George Williams

4308947216_8db0679c94_b.jpg

Although constitutional, new laws to strip the citizenship of dual nationals involved in terrorism are more far reaching than first thought and flawed, writes George Williams.

Aboriginal flag

Noel Pearson has injected an important new idea into the debate on recognising Aboriginal peoples in the Constitution – that Indigenous Australians must have a voice in the lawmaking process, writes George Williams.

Voting

Momentum is building around the world to lower the voting age to 16 years. Australians this age, too, should get a say in decisions that affect their lives, writes George Williams.

Holding hands

It's been argued Australia should follow Ireland's lead on same-sex marriage and hold a referendum to bypass an unwilling Parliament. While the sentiment is positive, the idea is flawed, writes George Williams.

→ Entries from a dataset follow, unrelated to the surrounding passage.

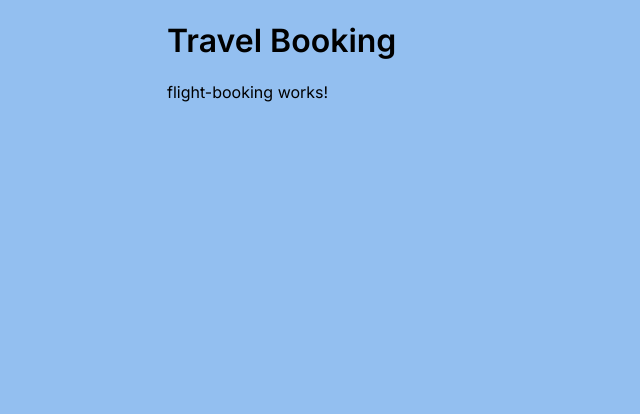
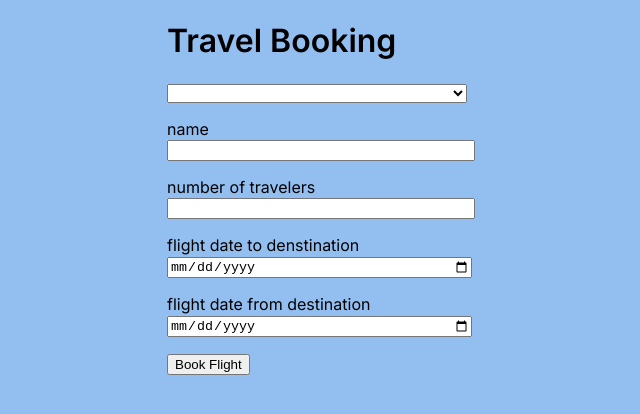
Before and after one commit to Biosaiber/travel-booking, an Angular app: page /flight-booking in a window 1280 px wide. Shown: the top 414 px of the page, without its empty margins (323-963 px from the left). Built offline with nearby package versions, Linux system fonts and the light colour scheme.

Commit message:
feat: setup reactive form html

```diff
--- a/src/app/flight-booking/flight-booking.html
+++ b/src/app/flight-booking/flight-booking.html
@@ -1 +1,45 @@
-<p>flight-booking works!</p>
+
+
+
+
+<form [formGroup]="flightForm">
+    <div>
+        <select name="availableFlights" id="availableFlights">
+            <option value="" disabled>Select flight</option>
+            @for (avFlight of this.availableFlights; track avFlight.id) {
+            <option value="{{avFlight.id}}">{{avFlight.departureTime}}, {{avFlight.airline}}, {{avFlight.travelClass}},
+                {{avFlight.price}}€</option>
+            }
+        </select>
+    </div>
+    <div>
+        <label for="name">name</label>
+        <input type="text" name="name" id="name">
+    </div>
+
+    <div>
+        <label for="travalers">number of travelers</label>
+        <input type="number" name="travalers" id="travalers">
+    </div>
+
+    <div>
+        <label for="departureDate">flight date to denstination</label>
+        <input type="date" name="departureDate" id="departureDate" formControlName="departureDate">
+        @if ( flightForm.controls.departureDate.touched && flightForm.controls.departureDate.errors?.['pastDate']) {
+            <span>Date cannot be in the past.</span>
+        }
+    </div>
+
+    <div>
+        <label for="returnDate">flight date from destination</label>
+        <input type="date" name="returnDate" id="returnDate">
+                @if ( flightForm.controls.returnDate.touched && flightForm.controls.returnDate.errors?.['pastDate']) {
+            <span>Date cannot be in the past.</span>
+        }
+    </div>
+
+
+
+
+    <button type="submit">Book Flight</button>
+</form>
```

Western Australia

Every year or so, rumblings emerge from Western Australia that it might leave the Federation, however these threats are largely empty words, writes George Williams.

istock_000016987294_medium.jpg

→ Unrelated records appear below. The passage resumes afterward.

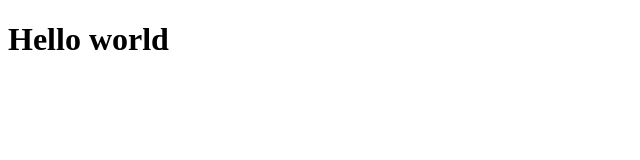
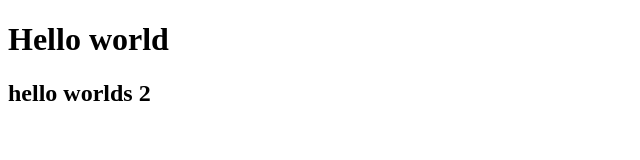
Before and after one commit to pa1mahajan/DEMO1, a plain HTML site: page index.html in a window 1280 px wide. Shown: the whole page, without its empty margins (0-640 px from the left). Drawn offline with Linux system fonts and the light colour scheme.

Commit message:
h2 inserted

```diff
--- a/index.html
+++ b/index.html
@@ -8,6 +8,6 @@
 </head>
 <body>
     <h1>Hello world </h1>
-
+<h2> hello worlds 2</h2>
 </body>
 </html>
```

Despite concessions for journalists, it appears the government and Labor have lost the appetite for further amendments to the Metatdata Bill, meaning it is set to join a long list of Australia's problematic national security laws, writes George Williams.

istock_000016264532_large.jpg

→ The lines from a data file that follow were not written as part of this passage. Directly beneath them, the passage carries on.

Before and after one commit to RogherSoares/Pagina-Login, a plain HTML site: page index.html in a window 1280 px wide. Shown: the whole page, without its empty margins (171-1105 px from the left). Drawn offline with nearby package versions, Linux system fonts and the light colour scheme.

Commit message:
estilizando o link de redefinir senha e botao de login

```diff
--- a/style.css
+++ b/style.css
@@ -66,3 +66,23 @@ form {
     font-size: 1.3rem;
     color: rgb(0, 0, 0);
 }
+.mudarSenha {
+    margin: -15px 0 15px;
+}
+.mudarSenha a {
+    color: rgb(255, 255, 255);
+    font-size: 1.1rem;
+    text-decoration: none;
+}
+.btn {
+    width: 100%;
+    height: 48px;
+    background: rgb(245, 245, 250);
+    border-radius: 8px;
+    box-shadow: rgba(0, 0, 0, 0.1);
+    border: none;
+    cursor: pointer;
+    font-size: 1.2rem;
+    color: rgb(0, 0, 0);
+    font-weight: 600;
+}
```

The Baird government's expert panel on political donations has made it clear laws in place for the NSW March election campaign leave open the possibility for corruption, writes George Williams.

Hicks hires 3 652x300 1

The Australian government's response to the quashing of David Hicks' conviction for providing material support to terrorism has been underwhelming, writes George Williams.

18 highcourt 1

Last week saw the swearing-in of Geoffrey Nettle as the High Court's 51st justice. But a dated rule means he must retire in less than six years, writes George Williams.

514916753 1

It's time to hold a judicial inquiry to come to terms with Australia's involvement in the use of torture after September 11, writes George Williams.

Pages